COLORADO SPRINGS, Colo. (KRDO) — A pilot program at the El Paso County Jail is hoping to decrease the number of times deputies have to intervene when an inmate is suffering from a mental health crisis, by bringing in Mental Health Professionals to deescalate situations.
The Therapeutic Response Unit and Stabilization Team, also known as ‘TRUST,’ will now be utilized inside the jail during emotional and behavioral crises.
“The TRUST program is a therapeutic response to our incarcerated citizens who are in some level of emotional distress,” said Laura Ridenour, Detentions Behavioral Health Manager.
It’s a program the Sheriff’s Office of Behavioral Health says has been in the works for a while, and came about after seeing a rise in people experiencing mental health symptoms in jail.
Now, instead of deputies always stepping in, Mental Health Professionals — who have master’s degrees in clinical counseling — will help a distressed inmate.

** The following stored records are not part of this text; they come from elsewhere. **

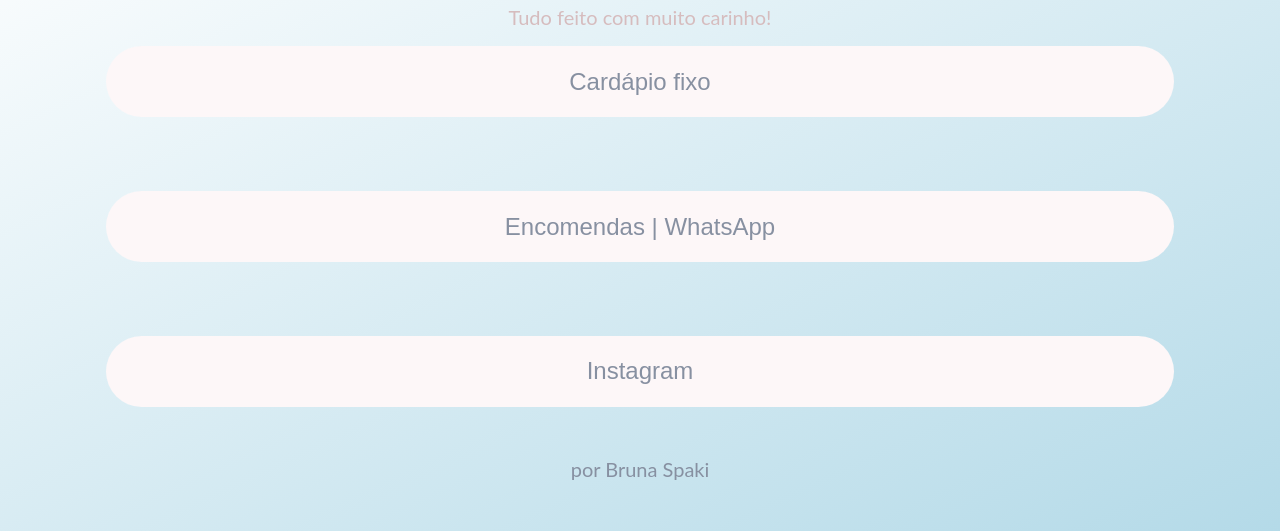
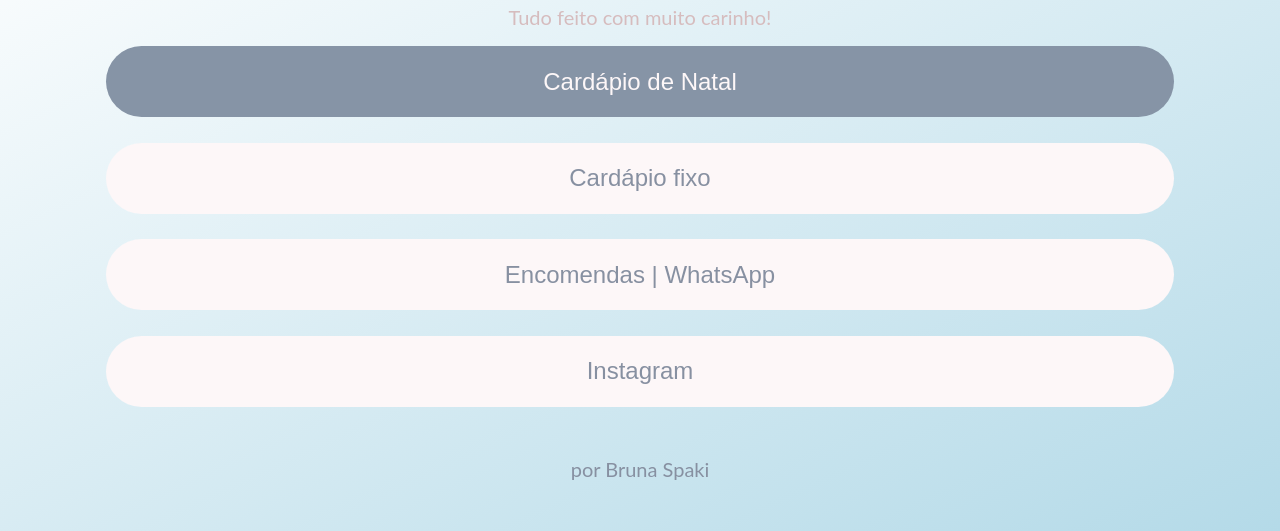
Before and after one commit to coisasdabruna/GSpaki.github.io, a plain HTML site: page index.html in a window 1280 px wide. Shown: the part 269-800 px from the top of the page. Drawn offline with Linux system fonts and the light colour scheme.

Commit message:
Botão aparente

```diff
--- a/index.html
+++ b/index.html
@@ -20,7 +20,7 @@
   </header>
   <main>
 
-    <!-- <a href="https://drive.google.com/u/0/uc?id=1Ly6rrsRm5PXEmej2atMYxKXNfhf2FoDY&export=download" class="BUTTON PRIMARY">Cardápio de Natal</a> -->
+    <a href="https://drive.google.com/u/0/uc?id=1Ly6rrsRm5PXEmej2atMYxKXNfhf2FoDY&export=download" class="BUTTON PRIMARY">Cardápio de Natal</a>
     <a href="https://kyte.site/coisas-da-bruna" class="BUTTON">Cardápio fixo</a>
     <a href="https://api.whatsapp.com/send?phone=5541991444118" class="BUTTON">Encomendas | WhatsApp</a>
     <a href="https://instagram.com/coisas.dabruna/" class="BUTTON">Instagram</a>
```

“First off, they’re going to help role model calming behaviors, going through some of those behaviors with them, help them manage their triggers, help them find some level of self-soothing, and then follow up with a continuation of care after that crisis is managed,” said Ridenour.
That help extends even after the immediate crisis has been diffused.
“It’s a continuation of support, whether that be helping connect them to resources in the community upon release, or getting referrals over to our medical vendor, or just continuing being able just to listen to them while they’re here in the jail,” said Ridenour.
The Sheriff’s Office says this specialized unit is staffed with two clinicians and a supervisor who are trained in crisis response. In the initial month of this initiative, they say the program has seen success in de-escalating citizens experiencing acute and prolonged emotional distress.
Those behind the new program hope it will get people the help they need, so they don’t end up back in jail.
“We want jail to not be necessarily just about the punishment, but to be a good stepping stone for recovery, whatever that might look like for that person,” said Ridenour.
Sheriff Bill Elder says this program will allow for the best outcomes in situations of crisis.
“Addressing mental health issues is a priority for the El Paso County Sheriff’s Office,” said Sheriff Elder. “Individuals experiencing a behavioral health crisis will now have an opportunity for an enhanced law enforcement response in the Jail. This interaction will provide the best outcomes for those in crisis. I am committed to making sure our workforce is well prepared to respond and deal with this segment of our population.”
In addition to TRUST assisting with de-escalation inside the jail, Sheriff’s Office deputies are all trained in crisis intervention. The Sheriff’s Office says deputies also are trained in effective use of verbal and non-verbal communication techniques and know how to implement de-escalation strategies that are oriented toward recovery and resilience.